Proud Derry father to take the plunge with daily dips for autism charity Jigsaw and school unit
Neil and his wife Karinne, who have two children with autism, Claragh (8) and Clodagh (almost 6) spoke to the Journal about how Jigsaw and the school with its new unit which Clodagh attends have transformed their lives and they wished to “give something back”.
This will be the second year Neil is undertaking the challenge around Inch island and Buncrana, with a GoFundMe page set up and hopes high people will once again show their support.
Neil and Karinne shared the experience of their young daughter Clodagh to explain just how vital and transformative the unit at St Eugene’s PS and Jigsaw have been.
Clodagh had been registered in several schools but eventually they took the tough decision to homeschool their child.
"She lost her hair due to stress and sensory issues. No matter what they did or tried it was the same, she wouldn’t dress, wouldn’t leave the house so we all had a meeting and even her paediatrician said she needs homeschooling. So we did that for a year and it was the best thing we ever did. She started to trust us.
"My other children had gone to St Eugene’s school and it had always been my dream for Clodagh to go there but I knew she would never be in a mainstream class.
“Then St Eugene’s opened a learning support unit in September and they were able to cater for her sensory needs and autism and she is doing amazing. We were scared beforehand but it’s like a dream come true.”
Prior to this there always had to be one person at home for Clodagh and as a family could not do the things most take for granted.

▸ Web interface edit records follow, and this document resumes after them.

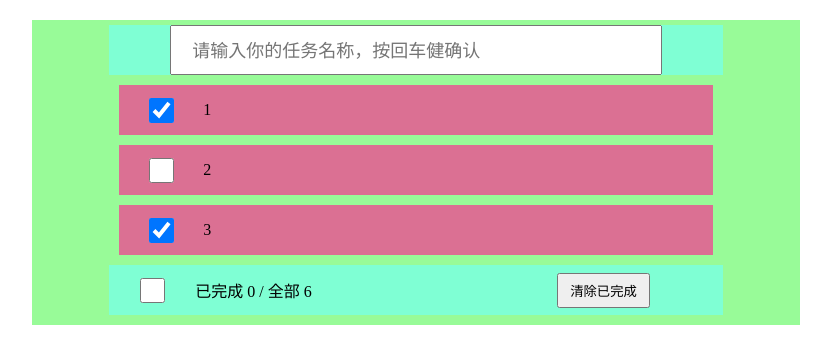
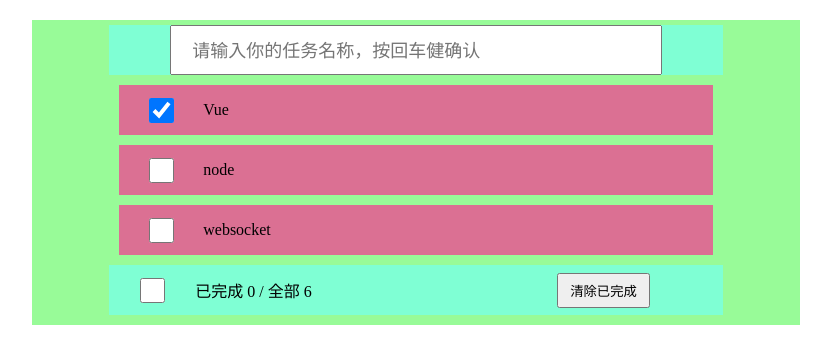
Before and after one commit to leslieXin92/toDoList, a Vue app in the folder todolist/: page / in a window 1280 px wide. Shown: the top 364 px of the page, without its empty margins (224-1055 px from the left). Built offline with nearby package versions, Linux system fonts and the light colour scheme.

Commit message:
勾选功能

```diff
--- a/todolist/src/App.vue
+++ b/todolist/src/App.vue
@@ -1,7 +1,7 @@
 <template>
     <div class="box">
         <Add :addItem="addItem" />
-        <List :list="list" />
+        <List :list="list" :handleStatusChanged="handleStatusChanged" />
         <Options />
     </div>
 </template>
@@ -21,9 +21,9 @@ export default {
     data () {
         return {
             list: [
-                { id: '001', content: '1', status: 1 },
-                { id: '002', content: '2', status: 0 },
-                { id: '003', content: '3', status: 1 },
+                { id: '001', content: 'Vue', status: true },
+                { id: '002', content: 'node', status: false },
+                { id: '003', content: 'websocket', status: false },
             ]
         }
     },
@@ -36,10 +36,17 @@ export default {
             const newItem = {
                 id: new Date().getTime(),
                 content: e.target.value.trim(),
-                status: 0
+                status: false
             }
             this.list.unshift(newItem)
             e.target.value = ''
+        },
+        handleStatusChanged (id) {
+            this.list.map(item => {
+                if (item.id === id) {
+                    item.status = !item.status
+                }
+            })
         }
     }
 }
--- a/todolist/src/components/Item.vue
+++ b/todolist/src/components/Item.vue
@@ -1,7 +1,7 @@
 <template>
     <div class="itemBox">
         <li>
-            <input type="checkbox" :checked="item.status" @change="handleStatusChange" />
+            <input type="checkbox" :checked="item.status" @change="handleStatusChanged(item.id)" />
             <div class="content">{{ item.content }}</div>
         </li>
     </div>
@@ -10,12 +10,7 @@
 <script>
 export default {
     name: 'Item',
-    props: ['item'],
-    methods: {
-        handleStatusChange (e) {
-            console.log(e);
-        }
-    }
+    props: ['item', 'handleStatusChanged'],
 }
 </script>
 
--- a/todolist/src/components/List.vue
+++ b/todolist/src/components/List.vue
@@ -1,7 +1,12 @@
 <template>
     <div class="listBox">
         <ul>
-            <Item v-for="item in list" :key="item.id" :item="item" />
+            <Item
+                v-for="item in list"
+                :key="item.id"
+                :item="item"
+                :handleStatusChanged="handleStatusChanged"
+            />
         </ul>
     </div>
 </template>
@@ -14,7 +19,7 @@ export default {
     components: {
         Item
     },
-    props: ['list']
+    props: ['list', 'handleStatusChanged']
 }
 </script>
 
```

"She thought that when we left the house we were going to school so she became housebound at the age of 3 and that was her for nearly two years. But at the unit they let Clodagh lead the way and now she thrives off the routine of going to see her teacher.”
"For me that unit saved our lives because we didn’t have a life. And we are able to go to the Jigsaw and things like that with her now.”
"We know there are other families out there struggling and we just want to give them hope but also sometimes we have to share our tough times to give that other person hope,” Neil said. “I am so proud of my daughters.”
The couple heaped praise on the staff at St Eugene’s PS as they spoke of the funding challenges the specialist unit is now facing.
They had a special mention for Claragh’s teacher Mr McKenna, who will be joining Neil on some of the swims, and assistant Ms Barber, and Clodagh’s teacher Ms Canavan and classroom assistant Mr McElhinney for all they have done.
The Jigsaw Project meanwhile has been an incredible support to the whole family, as they have been to so many others. “Everything Sonya Blakely has done for us, we would have been lost without her. I didn’t know anything about autism and Sonya and Jigsaw have gone above and beyond,” Karinne said.
The Jigsaw Project provides support for children aged 4 and above and their families. It also organises days out and trips throughout the summer and beyond with their youth club meeting up every Friday. “It is like one big family and there is no judgement.”
Anyone who would like to find out more can visit: www.facebook.com/sonyajigsawproject
Among those joining Neil in the water so far are Councillor Gary Donnelly and former Councillor Mary Durkan, with plans for a big celebratory get together on the final day.
Last year’s finale saw Sonya and the Jigsaw project organise t-shirts and celebrations, with Micky Doherty and Conor McKenna among those who turned up in support last year.
To support the Doherty family’s charity drive, check out their Go Fund Me page at https://gofund.me/fcde8eae